The raising of Lazarus spurred the temple elite into even more anxious plans to kill Jesus. Yet, Thomas and the Apostles stuck with him through hostile days. After a period of hiding, he decided to go in triumph, into Jerusalem. They went dangerous as it was. At last, the Apostles with Thomas among them, entered with Jesus the place of the Last Supper.
Thomas accepted the washing of feet and heard the prediction of Jesus that one of them would betray him. Thomas, like the others, protested that it could not be, nor would they be scattered after Jesus was gone. Jesus said that he would prepare a place for them where he was going and that they knew the way. Thomas boldly asked how they could know that since they had no idea where he was going. He won from Christ a glorious reply: “I am the way, the truth and the life.” To know him, said Jesus, was to know the way to God. Thank you, Thomas.
True, he was not there on Resurrection evening. But God’s plan was to use the pure profession of Easter faith of Thomas also to be ours for all times. Thomas, again we must thank you.

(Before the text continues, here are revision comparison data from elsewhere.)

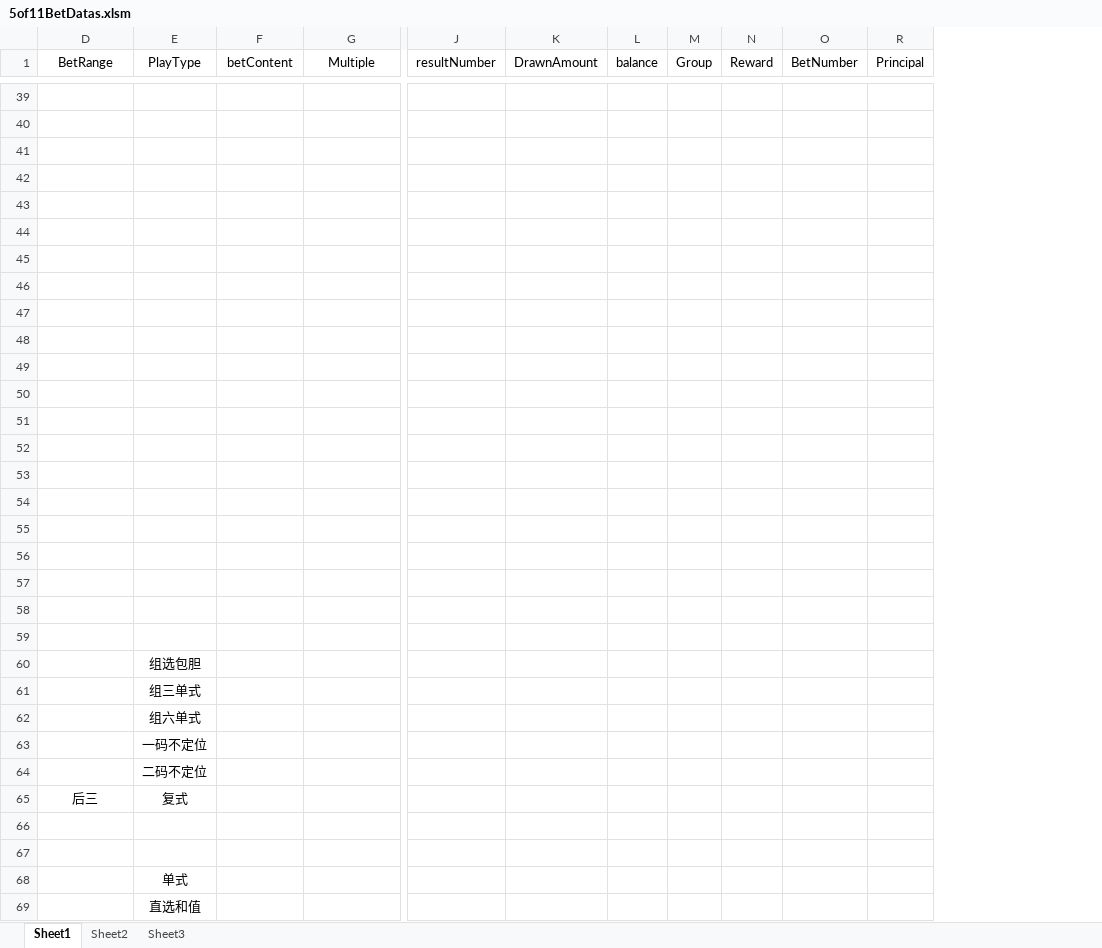
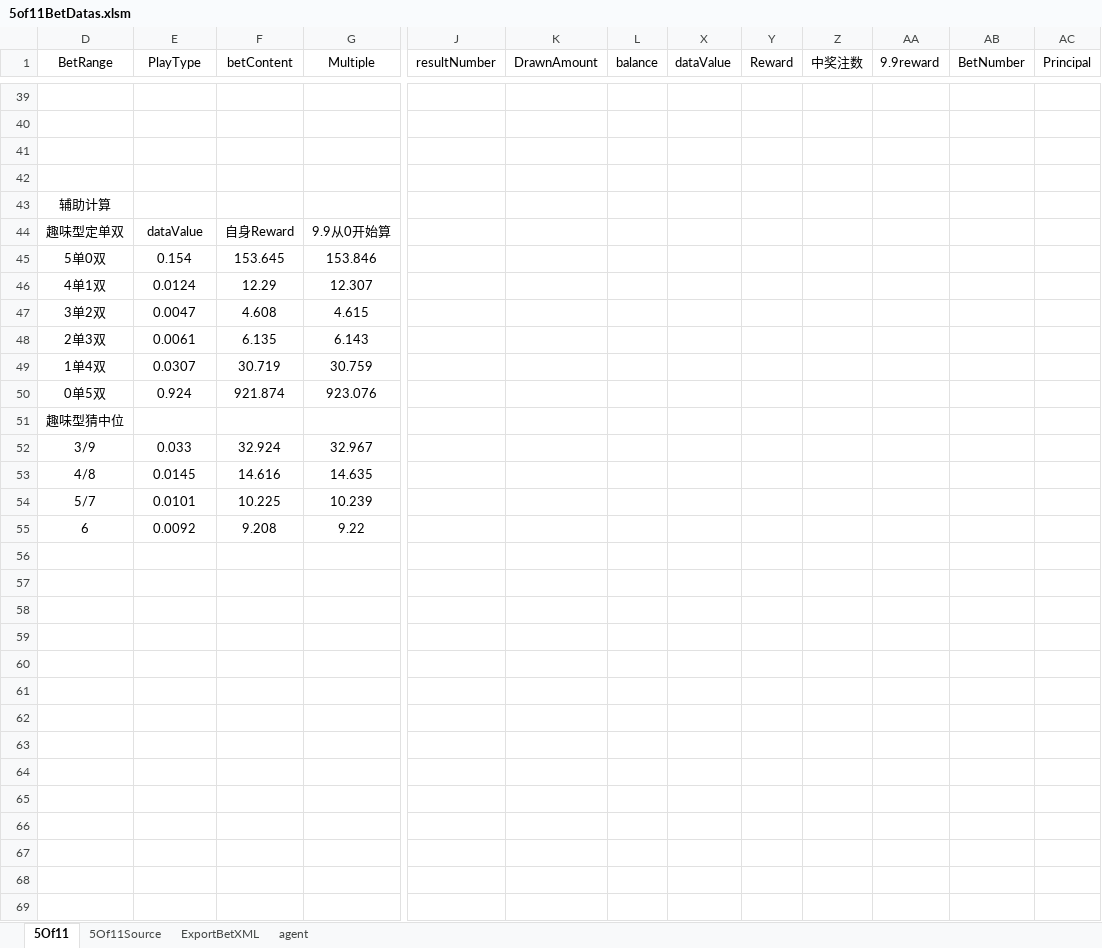
Before and after one commit to ShmilyNan/WorkDocumentOfMe, an Excel workbook: 5of11BetDatas.xlsm, sheet 5Of11, drawn as a sheet; only a part is shown, gaps mark what is left out; values as stored, in another font and other column widths than the file's, no borders; removed rows and columns are numbered as before the commit, all else as after; rows hold the shown columns only; the diff covers the shown part only; the diff names each change by its address in the sheet, - before the commit and + after, or states it on an @@ line.

```diff
--- a/5of11BetDatas.xlsm (sheet 5Of11)
+++ b/5of11BetDatas.xlsm (sheet 5Of11)
-sheet tab: Sheet1
+sheet tab: 5Of11
-sheet tab: Sheet2
+sheet tab: 5Of11Source
-sheet tab: Sheet3
+sheet tab: ExportBetXML
+sheet tab: agent
@@ column M (Group) hidden, empty @@
+column X (dataValue), empty
+column Z (中奖注数), empty
+column AA (9.9reward), empty
-D43 (BetRange): (empty)
+D43 (BetRange): 辅助计算
-row 44: (empty)
+row 44: 趣味型定单双 | dataValue | 自身Reward | 9.9从0开始算
-row 45: (empty)
+row 45: 5单0双 | 0.154 | 153.645 | 153.846
-row 46: (empty)
+row 46: 4单1双 | 0.0124 | 12.29 | 12.307
-row 47: (empty)
+row 47: 3单2双 | 0.0047 | 4.608 | 4.615
-row 48: (empty)
+row 48: 2单3双 | 0.0061 | 6.135 | 6.143
-row 49: (empty)
+row 49: 1单4双 | 0.0307 | 30.719 | 30.759
-row 50: (empty)
+row 50: 0单5双 | 0.924 | 921.874 | 923.076
-D51 (BetRange): (empty)
+D51 (BetRange): 趣味型猜中位
-row 52: (empty)
+row 52: 3/9 | 0.033 | 32.924 | 32.967
-row 53: (empty)
+row 53: 4/8 | 0.0145 | 14.616 | 14.635
-row 54: (empty)
+row 54: 5/7 | 0.0101 | 10.225 | 10.239
-row 55: (empty)
+row 55: 6 | 0.0092 | 9.208 | 9.22
-row 56: (empty)
-row 57: (empty)
-row 58: (empty)
-row 59: (empty)
-row 60:  | 组选包胆
-row 61:  | 组三单式
-row 62:  | 组六单式
-row 63:  | 一码不定位
-row 64:  | 二码不定位
-row 65: 后三 | 复式
-row 66: (empty)
-row 67: (empty)
-row 68:  | 单式
-row 69:  | 直选和值
```
Also changed, not shown: 74 removed rows elsewhere in this sheet, sheet 5Of11Source, formulas that keep their value, hidden cells, K3BetDatas.xlsm, PK10BetDatas.xlsm, 1 other file.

With you and by God’s Mercy, with eyes of faith in the Risen Lord, we too proclaim, “My Lord and my God!”